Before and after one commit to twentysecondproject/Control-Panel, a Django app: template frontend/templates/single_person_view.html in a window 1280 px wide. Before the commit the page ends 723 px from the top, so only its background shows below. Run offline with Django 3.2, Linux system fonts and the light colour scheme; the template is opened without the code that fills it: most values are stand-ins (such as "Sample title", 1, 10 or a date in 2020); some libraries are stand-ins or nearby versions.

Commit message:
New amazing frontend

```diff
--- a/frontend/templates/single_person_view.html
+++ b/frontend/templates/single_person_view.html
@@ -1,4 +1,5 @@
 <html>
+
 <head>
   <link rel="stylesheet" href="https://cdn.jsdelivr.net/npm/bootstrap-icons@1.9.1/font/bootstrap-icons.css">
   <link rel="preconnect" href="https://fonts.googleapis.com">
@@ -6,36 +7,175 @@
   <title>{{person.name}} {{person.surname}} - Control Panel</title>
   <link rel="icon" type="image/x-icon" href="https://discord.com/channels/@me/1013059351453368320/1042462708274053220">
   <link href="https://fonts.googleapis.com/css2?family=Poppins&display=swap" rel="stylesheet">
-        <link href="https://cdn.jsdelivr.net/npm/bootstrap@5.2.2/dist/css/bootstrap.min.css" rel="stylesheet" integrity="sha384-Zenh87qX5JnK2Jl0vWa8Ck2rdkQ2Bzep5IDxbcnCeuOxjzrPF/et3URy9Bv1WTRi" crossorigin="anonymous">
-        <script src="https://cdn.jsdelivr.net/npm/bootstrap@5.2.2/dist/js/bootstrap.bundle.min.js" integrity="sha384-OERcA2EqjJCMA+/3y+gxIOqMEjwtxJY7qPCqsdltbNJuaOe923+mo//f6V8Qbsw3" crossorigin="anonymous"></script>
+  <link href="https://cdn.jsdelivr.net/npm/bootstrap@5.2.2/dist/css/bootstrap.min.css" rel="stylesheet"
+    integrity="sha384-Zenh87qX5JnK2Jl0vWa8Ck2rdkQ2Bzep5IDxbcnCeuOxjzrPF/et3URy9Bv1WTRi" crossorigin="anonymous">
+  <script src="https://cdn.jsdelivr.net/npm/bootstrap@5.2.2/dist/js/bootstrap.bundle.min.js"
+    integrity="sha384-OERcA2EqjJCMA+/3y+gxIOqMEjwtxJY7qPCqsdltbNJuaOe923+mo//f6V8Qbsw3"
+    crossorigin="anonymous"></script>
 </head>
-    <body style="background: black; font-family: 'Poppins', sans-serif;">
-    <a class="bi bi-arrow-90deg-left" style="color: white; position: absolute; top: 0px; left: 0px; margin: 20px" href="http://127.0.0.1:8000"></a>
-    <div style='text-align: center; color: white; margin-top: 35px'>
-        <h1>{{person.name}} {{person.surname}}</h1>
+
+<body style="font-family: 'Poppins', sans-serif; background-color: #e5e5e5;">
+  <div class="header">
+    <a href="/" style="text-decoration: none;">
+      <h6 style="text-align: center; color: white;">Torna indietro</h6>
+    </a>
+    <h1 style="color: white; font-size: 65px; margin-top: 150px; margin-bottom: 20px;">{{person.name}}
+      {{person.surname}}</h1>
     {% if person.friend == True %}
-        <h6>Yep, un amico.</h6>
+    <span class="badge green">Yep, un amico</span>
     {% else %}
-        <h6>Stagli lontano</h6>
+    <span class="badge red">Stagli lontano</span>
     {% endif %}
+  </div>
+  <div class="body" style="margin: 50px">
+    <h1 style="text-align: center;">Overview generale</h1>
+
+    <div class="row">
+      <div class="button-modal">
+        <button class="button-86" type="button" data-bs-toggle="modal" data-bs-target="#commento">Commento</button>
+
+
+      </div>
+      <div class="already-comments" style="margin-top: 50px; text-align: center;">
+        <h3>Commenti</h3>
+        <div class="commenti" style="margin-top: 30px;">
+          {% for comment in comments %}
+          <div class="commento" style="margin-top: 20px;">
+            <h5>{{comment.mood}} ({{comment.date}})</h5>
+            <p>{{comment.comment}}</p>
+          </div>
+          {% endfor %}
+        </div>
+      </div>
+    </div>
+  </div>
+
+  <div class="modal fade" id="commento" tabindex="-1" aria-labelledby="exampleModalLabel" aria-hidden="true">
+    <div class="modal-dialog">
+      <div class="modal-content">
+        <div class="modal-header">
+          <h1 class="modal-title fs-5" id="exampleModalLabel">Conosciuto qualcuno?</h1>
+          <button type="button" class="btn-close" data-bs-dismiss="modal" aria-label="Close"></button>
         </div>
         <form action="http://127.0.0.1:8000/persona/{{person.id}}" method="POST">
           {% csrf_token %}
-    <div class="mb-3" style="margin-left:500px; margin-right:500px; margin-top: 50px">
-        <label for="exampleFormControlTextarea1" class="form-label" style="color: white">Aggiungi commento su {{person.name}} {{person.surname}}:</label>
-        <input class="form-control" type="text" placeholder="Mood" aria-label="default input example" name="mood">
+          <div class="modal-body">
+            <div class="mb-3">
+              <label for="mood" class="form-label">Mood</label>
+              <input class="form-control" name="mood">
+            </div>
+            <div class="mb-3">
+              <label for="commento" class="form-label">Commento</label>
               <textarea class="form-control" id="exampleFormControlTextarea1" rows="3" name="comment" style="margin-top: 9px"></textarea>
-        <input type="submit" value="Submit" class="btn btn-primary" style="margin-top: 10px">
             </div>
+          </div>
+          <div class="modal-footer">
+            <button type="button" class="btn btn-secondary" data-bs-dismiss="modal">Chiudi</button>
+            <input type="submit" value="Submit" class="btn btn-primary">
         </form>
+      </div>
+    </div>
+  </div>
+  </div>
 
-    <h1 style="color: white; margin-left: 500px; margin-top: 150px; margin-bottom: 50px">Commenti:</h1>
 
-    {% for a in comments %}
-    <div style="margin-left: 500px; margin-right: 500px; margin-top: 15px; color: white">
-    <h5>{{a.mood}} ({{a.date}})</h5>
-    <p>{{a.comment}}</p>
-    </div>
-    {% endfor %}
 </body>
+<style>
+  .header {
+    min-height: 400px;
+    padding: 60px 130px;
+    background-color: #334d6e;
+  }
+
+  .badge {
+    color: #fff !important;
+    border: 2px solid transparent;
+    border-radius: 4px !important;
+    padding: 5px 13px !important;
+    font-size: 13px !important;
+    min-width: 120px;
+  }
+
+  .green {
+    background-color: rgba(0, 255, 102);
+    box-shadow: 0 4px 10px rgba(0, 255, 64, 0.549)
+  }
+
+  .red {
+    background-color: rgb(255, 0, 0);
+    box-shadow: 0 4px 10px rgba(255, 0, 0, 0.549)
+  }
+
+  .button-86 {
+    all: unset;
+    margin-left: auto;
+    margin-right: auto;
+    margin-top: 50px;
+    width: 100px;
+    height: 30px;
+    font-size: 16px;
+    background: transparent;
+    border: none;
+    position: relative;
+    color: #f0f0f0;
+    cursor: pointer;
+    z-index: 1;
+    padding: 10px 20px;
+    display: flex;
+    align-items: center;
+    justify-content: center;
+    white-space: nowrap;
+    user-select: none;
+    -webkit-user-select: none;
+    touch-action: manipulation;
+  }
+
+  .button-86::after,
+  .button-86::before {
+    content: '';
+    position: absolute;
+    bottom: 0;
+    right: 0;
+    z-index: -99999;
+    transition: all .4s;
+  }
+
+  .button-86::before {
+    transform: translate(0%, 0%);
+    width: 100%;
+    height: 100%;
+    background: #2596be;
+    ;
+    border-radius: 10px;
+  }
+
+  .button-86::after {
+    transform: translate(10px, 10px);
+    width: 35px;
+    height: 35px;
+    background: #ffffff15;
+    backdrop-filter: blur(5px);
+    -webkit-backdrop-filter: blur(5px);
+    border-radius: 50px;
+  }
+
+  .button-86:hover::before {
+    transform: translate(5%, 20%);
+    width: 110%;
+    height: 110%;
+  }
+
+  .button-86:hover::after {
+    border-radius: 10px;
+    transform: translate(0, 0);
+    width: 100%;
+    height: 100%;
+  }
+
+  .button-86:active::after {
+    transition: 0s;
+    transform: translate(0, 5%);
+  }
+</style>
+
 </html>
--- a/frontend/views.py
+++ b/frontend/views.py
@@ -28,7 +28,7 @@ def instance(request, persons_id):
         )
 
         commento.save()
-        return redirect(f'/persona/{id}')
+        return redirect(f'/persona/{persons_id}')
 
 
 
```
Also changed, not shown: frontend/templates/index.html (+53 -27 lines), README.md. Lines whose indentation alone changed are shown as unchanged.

• **WORK INSTRUCTION**
Copy every line in the data above that has the string "radius" in it.

• **RESULT OF THIS EXERCISE**
+    border-radius: 4px !important;
+    border-radius: 10px;
+    border-radius: 50px;
+    border-radius: 10px;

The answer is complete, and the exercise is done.